Sadly, however, there is no doubt that they are currently the second-worse team. Nevertheless, things are improving. Gone is the brave, yet ultimately foolish notion that a Formula 1 car can be build purely on computers, and without a wind tunnel, and they also seem to have ironed out stupid mistakes like building a car with a fuel tank that is too small to go a full race distance.

In Timo Glock they have a driver capable of getting the best out of a car and in Charles Pic they have a promising rookie who actually out-qualified his vastly more experienced team-mate in the last two races. The drivers are reliable – they have no race retirements through mistakes this season, although Glock did fail to race in Europe, suffering with a stomach bug.

Like Caterham, Marussia look unlikely to pick up their first point this season, but they should finish, rightfully, above HRT.


Karthikeyan qualified last in Hungary, and started from the back of the grid. He also qualified dead last in Australia, Malaysia, China, Bahrain, Spain, Canada and Britain to put together an unenviable record – Photo Credit: HRT

Spain HRT 0pts (12th)
22 Spain Pedro de la Rosa 0pts (24th)
Best Result: 17th (Europe)
23 India Narain Karthikeyan 0pts (23rd)
Best Result: 15th (Monaco)


HRT, for the second season running, turned up to the first race in Australia with a new car that had not been tested, then failed to get either driver within the 107% time during qualifying, and were not allowed to race. To do that once, could be considered misfortunate, but to do it twice, one must ask questions as to what they are doing in the sport.

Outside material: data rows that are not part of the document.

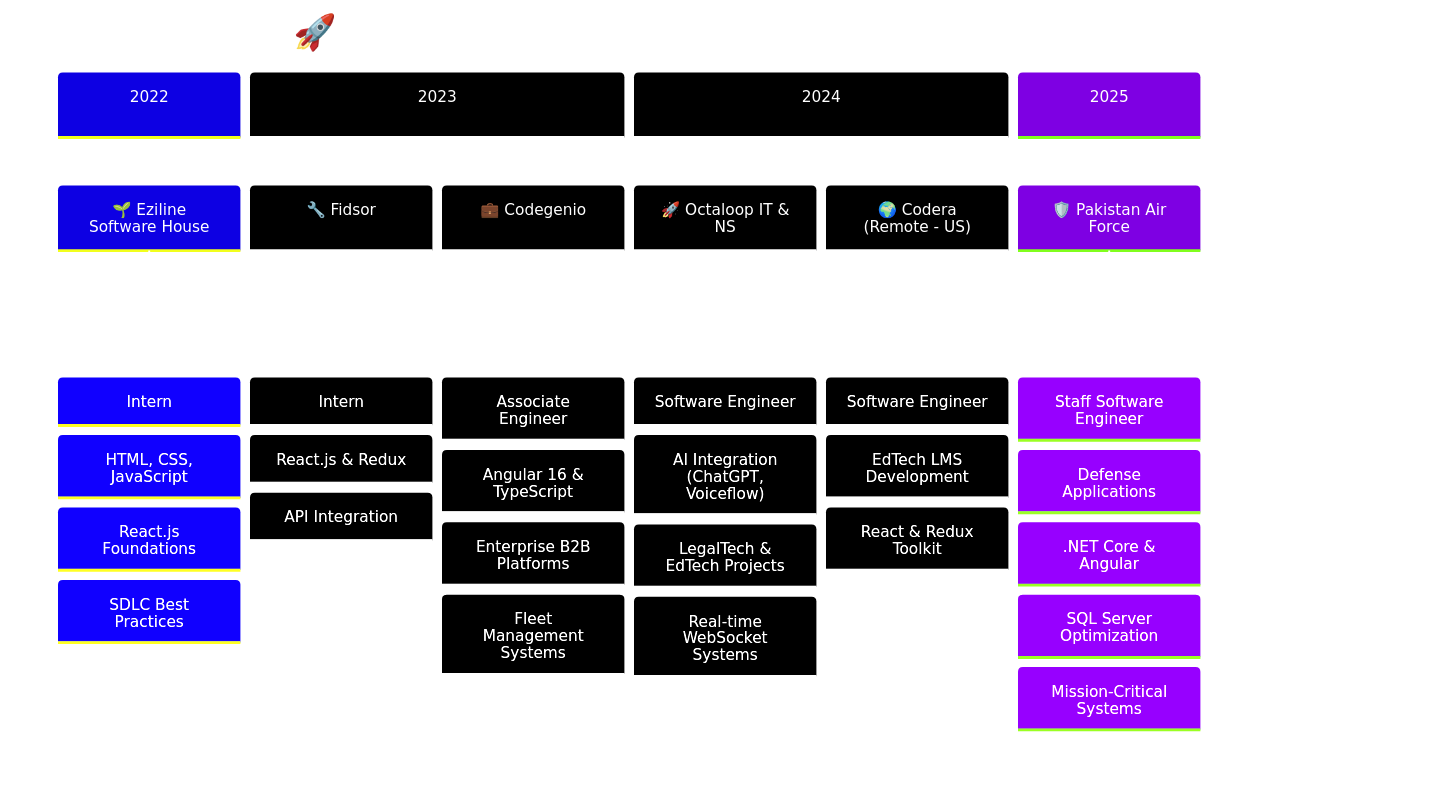
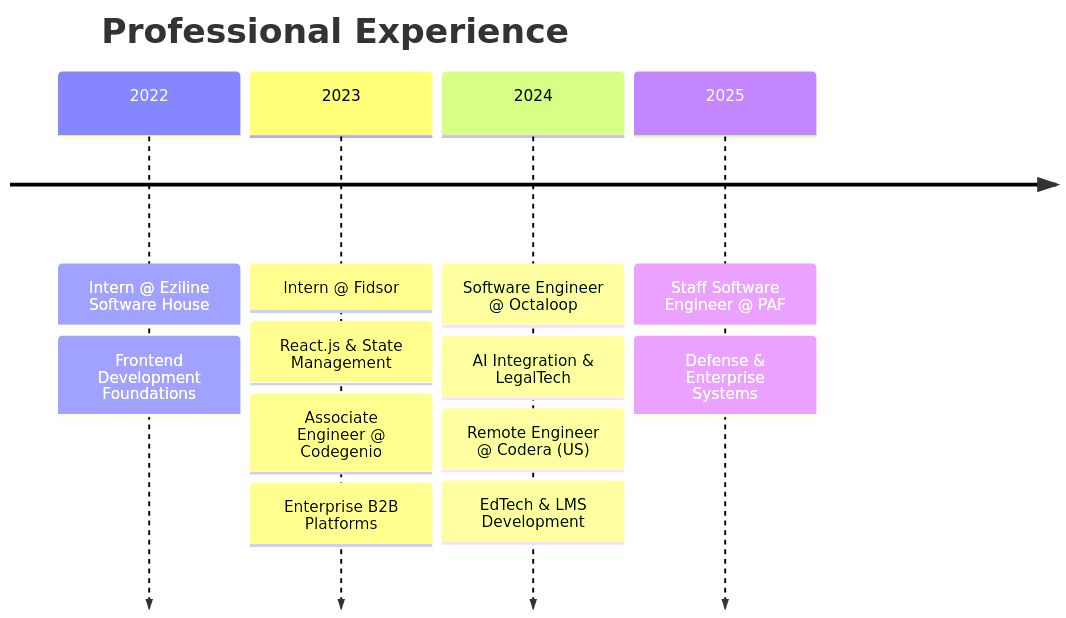
The diagram in README.md (Moneebbhatti9/Moneebbhatti9), drawn with Mermaid before and after one commit. The commit also changed other lines of this file, not shown here.

````diff
--- a/README.md
+++ b/README.md
@@ -269,36 +161,16 @@
 ```mermaid
-%%{init: {'theme': 'base', 'themeVariables': { 'primaryColor': '#6C63FF', 'primaryTextColor': '#fff', 'primaryBorderColor': '#6C63FF', 'lineColor': '#6C63FF', 'secondaryColor': '#1a1b27', 'tertiaryColor': '#0D1117', 'background': '#0D1117', 'mainBkg': '#1a1b27', 'textColor': '#FFFFFF', 'fontSize': '16px'}}}%%
 timeline
-    title 🚀 Professional Experience Timeline
-    
-    section 2022
-        🌱 Eziline Software House : Intern
-        : HTML, CSS, JavaScript
-        : React.js Foundations
-        : SDLC Best Practices
-    
-    section 2023  
-        🔧 Fidsor : Intern
-        : React.js & Redux
-        : API Integration
-        💼 Codegenio : Associate Engineer
-        : Angular 16 & TypeScript
-        : Enterprise B2B Platforms
-        : Fleet Management Systems
-    
-    section 2024
-        🚀 Octaloop IT & NS : Software Engineer
-        : AI Integration (ChatGPT, Voiceflow)
-        : LegalTech & EdTech Projects
-        : Real-time WebSocket Systems
-        🌍 Codera (Remote - US) : Software Engineer
-        : EdTech LMS Development
-        : React & Redux Toolkit
-    
-    section 2025
-        🛡️ Pakistan Air Force : Staff Software Engineer
-        : Defense Applications
-        : .NET Core & Angular
-        : SQL Server Optimization
-        : Mission-Critical Systems
+    title Professional Experience
+    2022 : Intern @ Eziline Software House
+         : Frontend Development Foundations
+    2023 : Intern @ Fidsor
+         : React.js & State Management
+         : Associate Engineer @ Codegenio
+         : Enterprise B2B Platforms
+    2024 : Software Engineer @ Octaloop
+         : AI Integration & LegalTech
+         : Remote Engineer @ Codera (US)
+         : EdTech & LMS Development
+    2025 : Staff Software Engineer @ PAF
+         : Defense & Enterprise Systems
 ```
````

The team missed the mid-season test in Mugello because they were moving factory to Madrid (not ideal timing one might argue) and both cars retired from the race in Canada before completing a third of the distance because the brakes were not good enough. A proper omnishambles.

At least the drivers have been consistent. Narain Karthikeyan has managed to clock the slowest lap in all but three of the eleven qualifying sessions this season. He would have achieve the dubious honour of being slowest in all of them if it was not for problems for Charles Pic on two of the Saturdays, and Jenson Button falling foul of wet weather in another.

Pedro de la Rosa, the second-oldest driver in the field, made an interesting decision to join this team. True, he is now a Spanish driver within the only Spanish team on the grid, but lapping at the back of the field race after race must be draining. He has comprehensively out-qualified and out-raced Karthikeyan, although that may not be the most impressive of achievements, but he cannot do much more in such an uncompetitive car.